**Goal of the exercise:** In the listing below, which lines contain the string "with"? Copy them all.
####
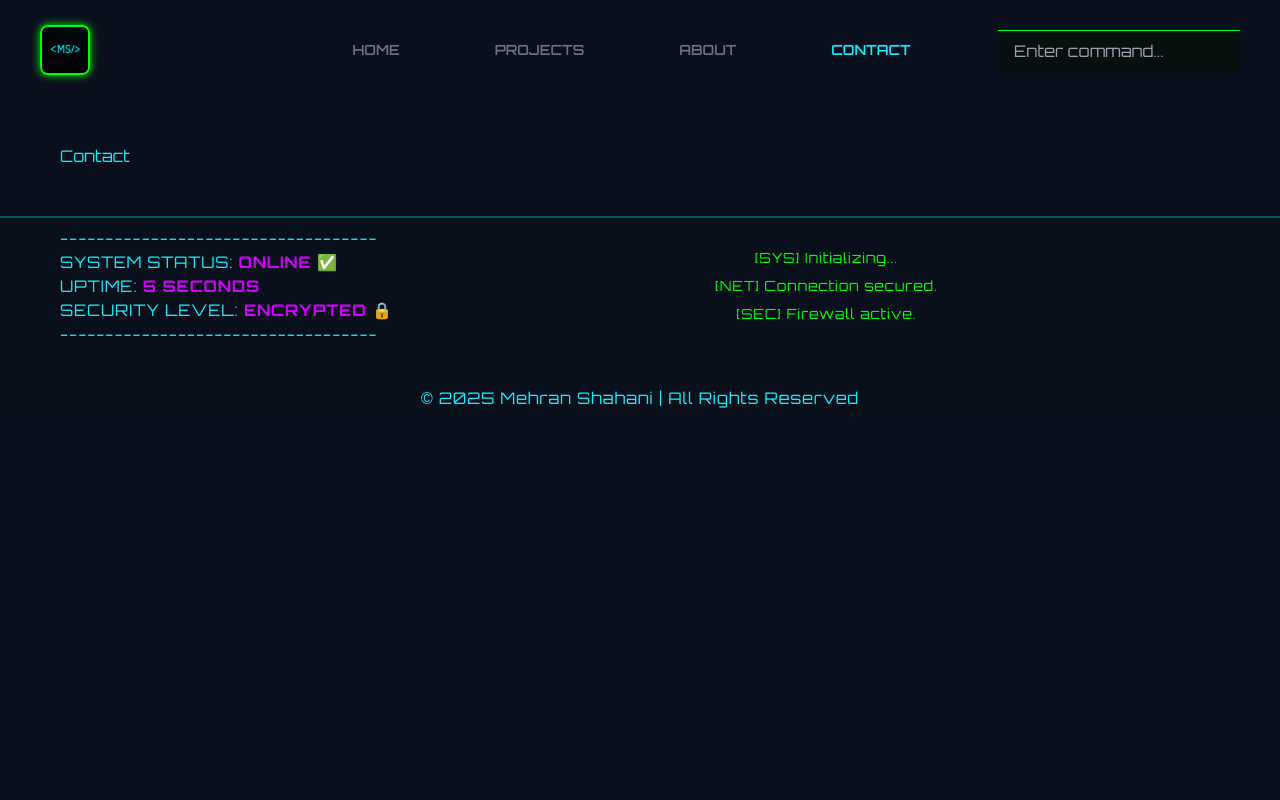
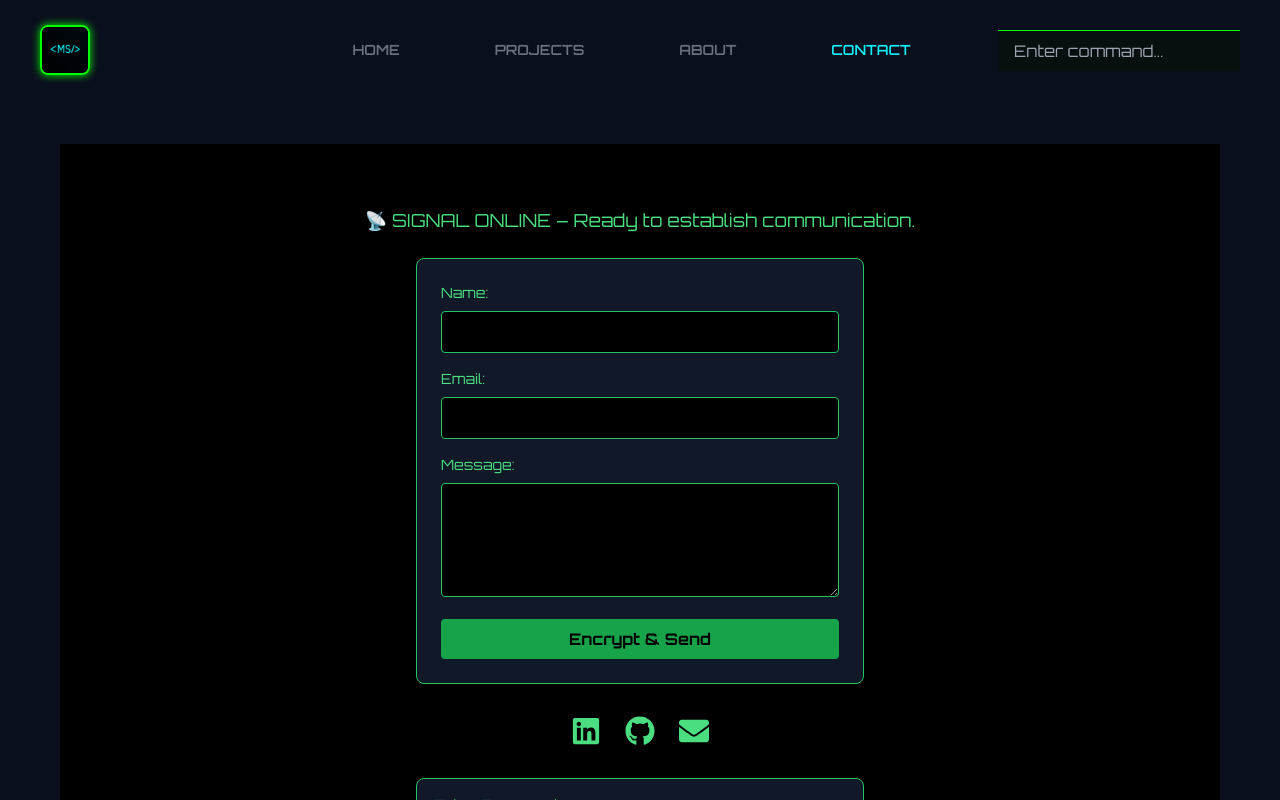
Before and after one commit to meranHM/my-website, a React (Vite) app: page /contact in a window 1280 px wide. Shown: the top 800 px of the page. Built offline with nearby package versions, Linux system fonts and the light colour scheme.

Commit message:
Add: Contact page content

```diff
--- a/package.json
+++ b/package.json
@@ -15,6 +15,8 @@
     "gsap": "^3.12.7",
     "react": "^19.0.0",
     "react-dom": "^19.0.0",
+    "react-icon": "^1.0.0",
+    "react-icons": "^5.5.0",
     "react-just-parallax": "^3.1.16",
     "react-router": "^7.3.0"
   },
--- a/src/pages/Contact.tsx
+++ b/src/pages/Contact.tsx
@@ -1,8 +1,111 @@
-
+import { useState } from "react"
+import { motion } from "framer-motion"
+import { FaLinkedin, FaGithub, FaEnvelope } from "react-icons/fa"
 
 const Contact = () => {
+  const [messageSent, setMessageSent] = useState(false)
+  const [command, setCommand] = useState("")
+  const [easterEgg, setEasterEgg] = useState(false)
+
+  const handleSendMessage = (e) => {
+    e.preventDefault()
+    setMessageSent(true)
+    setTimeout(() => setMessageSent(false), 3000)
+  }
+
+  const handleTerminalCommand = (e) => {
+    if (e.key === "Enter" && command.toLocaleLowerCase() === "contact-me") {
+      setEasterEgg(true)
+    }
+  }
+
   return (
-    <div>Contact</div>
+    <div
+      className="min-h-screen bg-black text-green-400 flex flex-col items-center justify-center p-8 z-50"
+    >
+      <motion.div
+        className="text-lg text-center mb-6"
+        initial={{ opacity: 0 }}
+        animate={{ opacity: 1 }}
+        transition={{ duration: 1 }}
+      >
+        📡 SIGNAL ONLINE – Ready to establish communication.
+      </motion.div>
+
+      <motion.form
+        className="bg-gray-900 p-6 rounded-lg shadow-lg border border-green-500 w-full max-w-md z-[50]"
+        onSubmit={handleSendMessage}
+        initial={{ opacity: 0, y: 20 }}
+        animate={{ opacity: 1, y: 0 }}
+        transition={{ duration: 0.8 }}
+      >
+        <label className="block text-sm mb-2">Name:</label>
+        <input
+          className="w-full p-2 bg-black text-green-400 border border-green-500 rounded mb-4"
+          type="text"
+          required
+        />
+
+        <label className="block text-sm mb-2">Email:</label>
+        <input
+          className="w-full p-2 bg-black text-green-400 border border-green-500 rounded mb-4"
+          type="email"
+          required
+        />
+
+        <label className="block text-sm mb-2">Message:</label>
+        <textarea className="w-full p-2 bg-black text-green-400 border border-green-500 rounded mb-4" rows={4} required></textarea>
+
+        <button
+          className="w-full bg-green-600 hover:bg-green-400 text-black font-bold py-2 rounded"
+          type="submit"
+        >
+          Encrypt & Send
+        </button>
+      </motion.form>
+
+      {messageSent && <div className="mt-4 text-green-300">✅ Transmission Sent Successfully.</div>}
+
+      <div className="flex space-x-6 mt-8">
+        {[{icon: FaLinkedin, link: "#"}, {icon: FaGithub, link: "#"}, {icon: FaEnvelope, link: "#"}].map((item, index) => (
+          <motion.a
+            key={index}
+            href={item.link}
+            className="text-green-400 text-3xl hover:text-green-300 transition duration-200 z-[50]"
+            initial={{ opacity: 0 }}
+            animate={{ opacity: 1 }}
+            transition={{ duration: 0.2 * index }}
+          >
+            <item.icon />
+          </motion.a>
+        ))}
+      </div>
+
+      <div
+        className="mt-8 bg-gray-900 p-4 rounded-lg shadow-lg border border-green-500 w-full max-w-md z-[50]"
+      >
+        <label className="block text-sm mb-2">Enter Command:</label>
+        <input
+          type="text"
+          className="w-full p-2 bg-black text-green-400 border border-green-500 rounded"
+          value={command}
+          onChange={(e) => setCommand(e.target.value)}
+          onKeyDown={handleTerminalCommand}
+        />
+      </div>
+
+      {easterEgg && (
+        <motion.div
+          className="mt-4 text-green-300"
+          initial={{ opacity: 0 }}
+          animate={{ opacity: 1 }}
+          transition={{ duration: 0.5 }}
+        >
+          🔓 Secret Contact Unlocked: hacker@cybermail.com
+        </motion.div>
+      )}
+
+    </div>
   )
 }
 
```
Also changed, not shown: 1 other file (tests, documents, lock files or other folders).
####
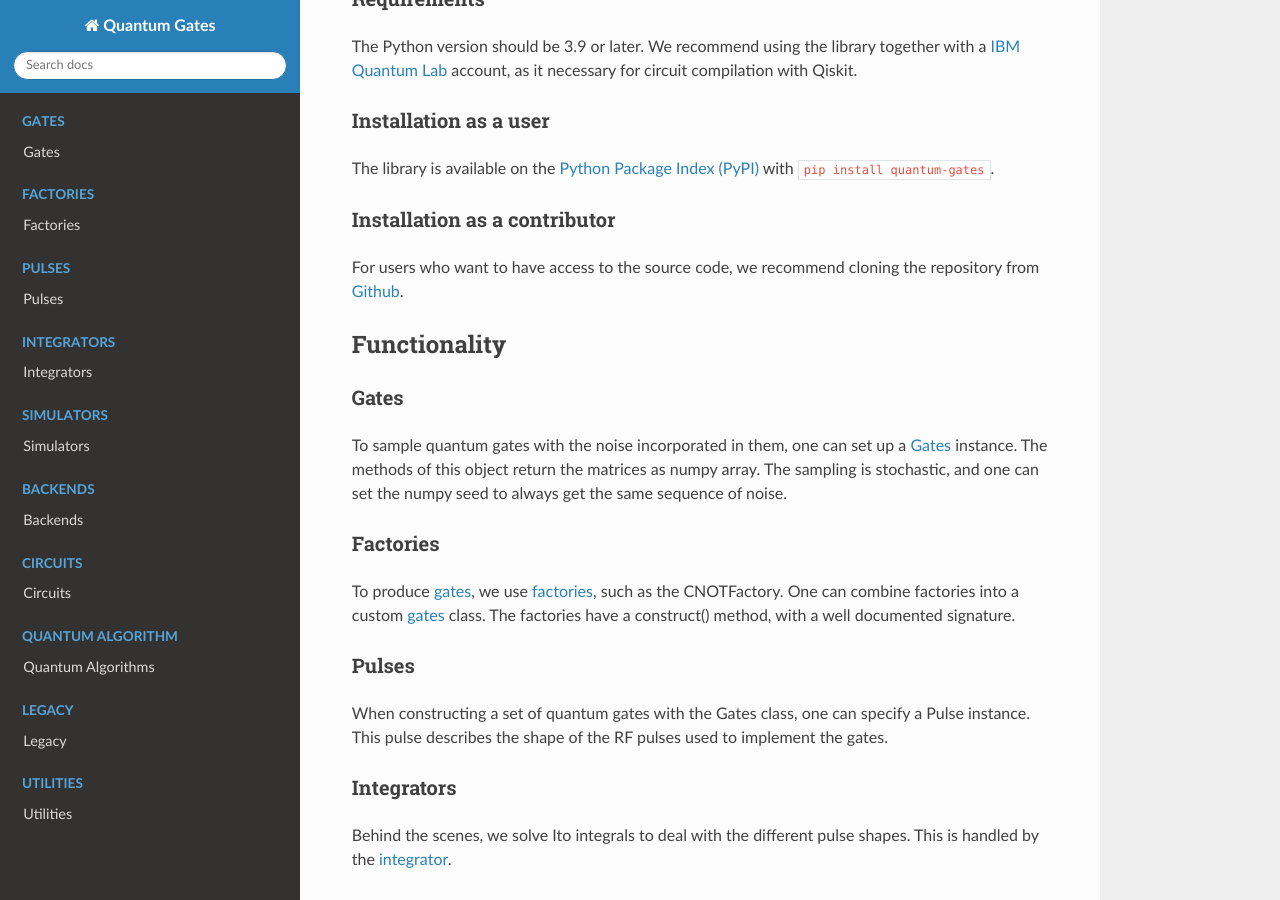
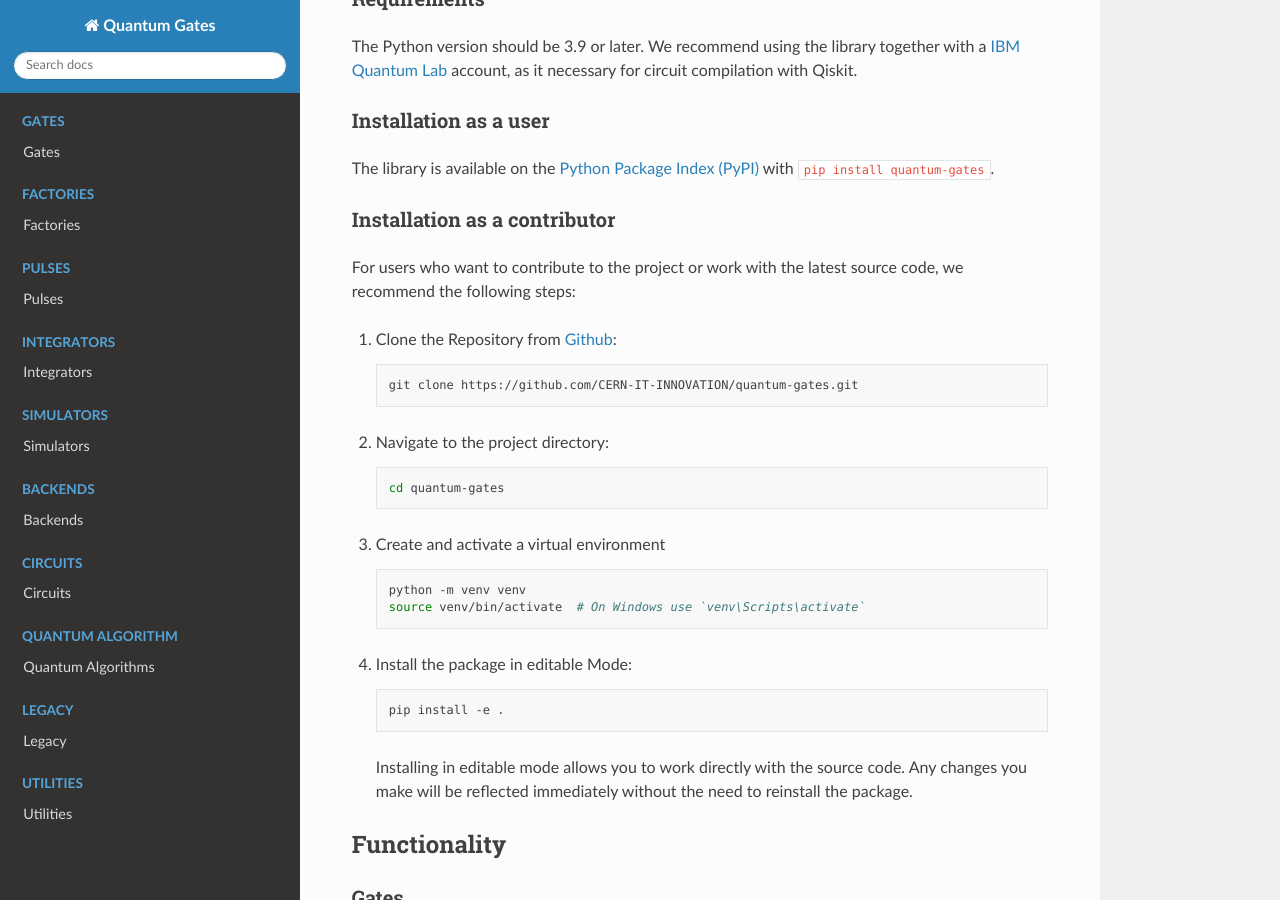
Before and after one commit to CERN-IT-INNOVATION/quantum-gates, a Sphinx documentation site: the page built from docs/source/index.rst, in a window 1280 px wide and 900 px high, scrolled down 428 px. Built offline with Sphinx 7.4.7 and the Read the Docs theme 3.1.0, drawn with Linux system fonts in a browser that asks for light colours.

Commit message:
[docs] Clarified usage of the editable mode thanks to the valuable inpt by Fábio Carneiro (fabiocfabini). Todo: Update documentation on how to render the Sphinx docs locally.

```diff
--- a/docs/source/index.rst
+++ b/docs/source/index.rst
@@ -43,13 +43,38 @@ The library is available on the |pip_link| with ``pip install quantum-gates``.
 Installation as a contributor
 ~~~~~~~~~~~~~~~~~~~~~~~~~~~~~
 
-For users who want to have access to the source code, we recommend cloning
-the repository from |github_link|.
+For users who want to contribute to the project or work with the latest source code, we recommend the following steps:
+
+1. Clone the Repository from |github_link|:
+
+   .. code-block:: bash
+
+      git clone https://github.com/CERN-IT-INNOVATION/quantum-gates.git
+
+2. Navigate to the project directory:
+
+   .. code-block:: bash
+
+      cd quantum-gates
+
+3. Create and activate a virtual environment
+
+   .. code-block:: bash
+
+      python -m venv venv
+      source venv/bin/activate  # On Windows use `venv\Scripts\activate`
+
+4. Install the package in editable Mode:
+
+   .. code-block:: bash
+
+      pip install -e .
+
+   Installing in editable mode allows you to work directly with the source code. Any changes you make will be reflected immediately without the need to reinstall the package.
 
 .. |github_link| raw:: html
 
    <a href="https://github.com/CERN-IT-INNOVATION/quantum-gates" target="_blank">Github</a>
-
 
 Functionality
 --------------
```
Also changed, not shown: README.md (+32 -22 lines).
####
**Written response:**
Before and after one commit to meranHM/my-website, a React (Vite) app: page /contact in a window 1280 px wide. Shown: the top 800 px of the page. Built offline with nearby package versions, Linux system fonts and the light colour scheme.
Before and after one commit to CERN-IT-INNOVATION/quantum-gates, a Sphinx documentation site: the page built from docs/source/index.rst, in a window 1280 px wide and 900 px high, scrolled down 428 px. Built offline with Sphinx 7.4.7 and the Read the Docs theme 3.1.0, drawn with Linux system fonts in a browser that asks for light colours.
@@ -43,13 +43,38 @@ The library is available on the |pip_link| with ``pip install quantum-gates``.
+For users who want to contribute to the project or work with the latest source code, we recommend the following steps:
+   Installing in editable mode allows you to work directly with the source code. Any changes you make will be reflected immediately without the need to reinstall the package.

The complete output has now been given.